A few weeks ago, I quietly launched a new site, The Daily Papert to bring Seymour Papert’s powerful ideas to our short attention-span culture. I am gratified by the response The Daily Papert has received and hope you will take a few minutes to read the posts already on the site AND subscribe to its RSS feed.

Three provocations inspired the creation of this site honoring the work and powerful ideas of Dr. Seymour Papert.

First provocation
In August, 2010, I attended the Constructionism 2010 conference in Paris. The conference gathered hundreds of educators, researchers and scholars in a celebration of the theory of constructionism originated by Seymour Papert. Old friends, colleagues and disciples who never met Dr. Papert spent several days sharing their knowledge and 40+ years of recollections, but one person was missing – Seymour.

Seymour Papert was in Maine where he continues recuperating from a terrible accident he experienced in 2006. However, his presence at the conference was unavoidable. As each of the esteemed conference attendees presented their work formally during sessions or informally over meals, the enormity of Papert’s influence overwhelmed me. Each of us and our work represents but a tiny fraction of Papert’s legacy. It might take thousands of us to assemble the quilt that is the life and legacy of Seymour Papert.

Second Provocation
On more than one occasion I have been accused of making an argument based on Papert’s work. Colleagues have exclaimed, “The answer to every question in education isn’t Seymour Papert.” However, Papert was so ahead of his time, so thoughtful, prescient, bold, creative and often times right, that I do find that he either predicted current problems confronted by educators or offered solutions. In many cases, he did so decades ago.

Third Provocation
While Papert’s innovation, scholarship and wisdom is widely recognized across the globe and among scientists, his half century of contributions to his major field of choice, education, is largely invisible. It is not that educators disagree with Papert’s theories or recommendations, they just ignore him entirely. This “idea aversion” (a term of Papert’s) is manifest by Papert’s absence from teacher education texts, educational technology publications and school reform literature.

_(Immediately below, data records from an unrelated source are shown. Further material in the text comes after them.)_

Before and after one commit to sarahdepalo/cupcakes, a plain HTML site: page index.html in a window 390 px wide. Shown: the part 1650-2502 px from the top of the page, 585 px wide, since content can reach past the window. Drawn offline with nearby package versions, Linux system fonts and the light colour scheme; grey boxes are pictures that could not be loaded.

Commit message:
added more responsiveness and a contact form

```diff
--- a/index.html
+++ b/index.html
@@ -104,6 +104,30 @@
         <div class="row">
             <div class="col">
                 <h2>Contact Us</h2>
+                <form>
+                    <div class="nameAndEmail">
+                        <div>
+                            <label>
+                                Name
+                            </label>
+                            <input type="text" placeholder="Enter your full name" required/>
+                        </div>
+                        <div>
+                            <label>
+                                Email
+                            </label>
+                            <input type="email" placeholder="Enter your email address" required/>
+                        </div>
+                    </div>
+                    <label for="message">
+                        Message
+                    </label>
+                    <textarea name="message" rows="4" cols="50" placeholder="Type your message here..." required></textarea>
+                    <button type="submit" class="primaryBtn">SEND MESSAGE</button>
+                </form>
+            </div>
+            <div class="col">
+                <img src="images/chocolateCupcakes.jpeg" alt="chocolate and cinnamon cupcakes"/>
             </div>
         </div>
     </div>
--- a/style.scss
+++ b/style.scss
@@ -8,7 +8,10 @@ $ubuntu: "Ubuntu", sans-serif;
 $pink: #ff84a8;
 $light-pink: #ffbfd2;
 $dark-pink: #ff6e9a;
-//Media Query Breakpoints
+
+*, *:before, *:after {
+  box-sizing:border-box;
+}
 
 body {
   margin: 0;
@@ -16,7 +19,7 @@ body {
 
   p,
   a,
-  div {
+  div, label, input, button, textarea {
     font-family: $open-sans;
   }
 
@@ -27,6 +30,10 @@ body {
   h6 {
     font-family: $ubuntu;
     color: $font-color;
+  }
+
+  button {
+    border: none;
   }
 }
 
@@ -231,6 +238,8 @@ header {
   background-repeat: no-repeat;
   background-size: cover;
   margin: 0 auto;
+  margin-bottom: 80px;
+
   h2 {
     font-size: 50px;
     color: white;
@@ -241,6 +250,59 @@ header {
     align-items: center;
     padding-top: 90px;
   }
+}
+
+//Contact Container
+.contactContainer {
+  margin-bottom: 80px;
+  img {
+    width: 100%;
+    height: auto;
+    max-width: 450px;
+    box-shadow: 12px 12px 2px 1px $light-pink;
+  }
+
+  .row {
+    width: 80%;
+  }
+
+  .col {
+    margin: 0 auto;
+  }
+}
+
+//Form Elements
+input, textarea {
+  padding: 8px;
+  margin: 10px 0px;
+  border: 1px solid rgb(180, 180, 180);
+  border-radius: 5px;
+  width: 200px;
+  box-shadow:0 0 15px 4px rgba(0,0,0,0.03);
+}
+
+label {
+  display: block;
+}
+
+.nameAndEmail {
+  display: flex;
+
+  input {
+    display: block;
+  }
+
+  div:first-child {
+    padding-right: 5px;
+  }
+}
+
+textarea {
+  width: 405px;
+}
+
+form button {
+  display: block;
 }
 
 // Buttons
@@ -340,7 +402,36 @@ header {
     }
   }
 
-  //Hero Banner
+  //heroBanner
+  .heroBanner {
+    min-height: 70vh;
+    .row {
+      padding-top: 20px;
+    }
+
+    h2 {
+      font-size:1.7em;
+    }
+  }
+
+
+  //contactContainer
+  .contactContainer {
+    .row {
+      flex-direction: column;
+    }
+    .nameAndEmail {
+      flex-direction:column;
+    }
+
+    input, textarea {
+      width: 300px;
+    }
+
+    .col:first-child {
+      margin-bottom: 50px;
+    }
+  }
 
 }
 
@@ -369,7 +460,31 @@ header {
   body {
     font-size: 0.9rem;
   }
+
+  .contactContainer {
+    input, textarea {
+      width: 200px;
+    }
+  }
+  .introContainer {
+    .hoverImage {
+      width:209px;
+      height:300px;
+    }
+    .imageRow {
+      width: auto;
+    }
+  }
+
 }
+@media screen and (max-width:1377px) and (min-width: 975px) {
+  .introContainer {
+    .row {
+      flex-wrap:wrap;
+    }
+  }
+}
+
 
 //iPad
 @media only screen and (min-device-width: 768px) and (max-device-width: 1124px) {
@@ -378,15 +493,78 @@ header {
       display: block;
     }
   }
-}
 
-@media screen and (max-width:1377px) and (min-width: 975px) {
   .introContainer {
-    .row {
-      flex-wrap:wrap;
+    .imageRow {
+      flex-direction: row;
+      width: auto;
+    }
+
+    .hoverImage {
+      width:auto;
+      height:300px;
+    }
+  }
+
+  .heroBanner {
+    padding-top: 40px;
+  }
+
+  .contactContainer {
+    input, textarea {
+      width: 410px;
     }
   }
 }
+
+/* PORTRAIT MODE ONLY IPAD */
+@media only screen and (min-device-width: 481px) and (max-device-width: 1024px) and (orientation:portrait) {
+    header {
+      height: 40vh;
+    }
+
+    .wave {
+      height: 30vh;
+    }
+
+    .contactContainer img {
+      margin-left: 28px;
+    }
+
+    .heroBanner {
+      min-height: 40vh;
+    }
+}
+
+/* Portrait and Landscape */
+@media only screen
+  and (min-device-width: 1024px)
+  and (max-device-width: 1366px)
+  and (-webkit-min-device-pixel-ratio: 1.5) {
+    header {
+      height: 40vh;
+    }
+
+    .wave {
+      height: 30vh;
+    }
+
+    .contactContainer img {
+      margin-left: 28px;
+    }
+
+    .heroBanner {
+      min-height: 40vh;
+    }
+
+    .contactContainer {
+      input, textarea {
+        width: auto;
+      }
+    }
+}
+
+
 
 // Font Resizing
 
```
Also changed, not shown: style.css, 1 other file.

I hope that this site offering bite-size nuggets of Papert wisdom will inspire educators, parents, scholars and citizens to investigate more of Papert’s work in years to come.

It is the least I can do for a friend, mentor and colleague who has transformed my thinking and given purpose to my life for three decades.

Many thanks to Chris Craft who generously spent hours debugging the site (there are still a few left) after I lost my sanity and patience.

You must not tell a 17 year-old that she needs to “figure out who you are as an artist.”

That really cheapens the notion of an artist.

A friend of mine just asked Facebook friends what they’re reading. Here is my current list if you don’t included the other thousand or so books awaiting my attention…

  1. Loris Malaguzzi and the Reggio Emilia Experience (a biography of one of the great educators of the 20th Century)
  2. The Quincy Jones Legacy Series: Q on Producing (a gorgeous book and DVD about the remarkable life and musical wisdom of Quincy Jones)
  3. Raising a School: Foundations for School Architecture (a spectacular book about all aspects of creating productive contexts for learning by a colleague of Seymour Papert, Dr. Rena Upitis)
  4. David Susskind: A Televised Life (a fine autobiography of one of my boyhood heroes)
  5. Thelonious Monk: The Life and Times of an American Original (perhaps the most comprehensive jazz autobiography ever about one of the most complex musicians who ever lived)
  6. I Walked With Giants: The Autobiography of Jimmy Heath (I have been fortunate to spend some time with this amazing musician over the years.)
  7. Satiristas: Comedians, Contrarians, Raconteurs & Vulgarians (there is much to learn about learning and performance from comedians)
  8. The Improvising Mind: Cognition and Creativity in the Musical Moment (as soon as I can afford it – highly recommended by my friend, the great Brian Lynch)

I’m also revisiting more than a dozen books by the amazing Seymour Sarason and Seymour Papert‘s three books on learning and computing.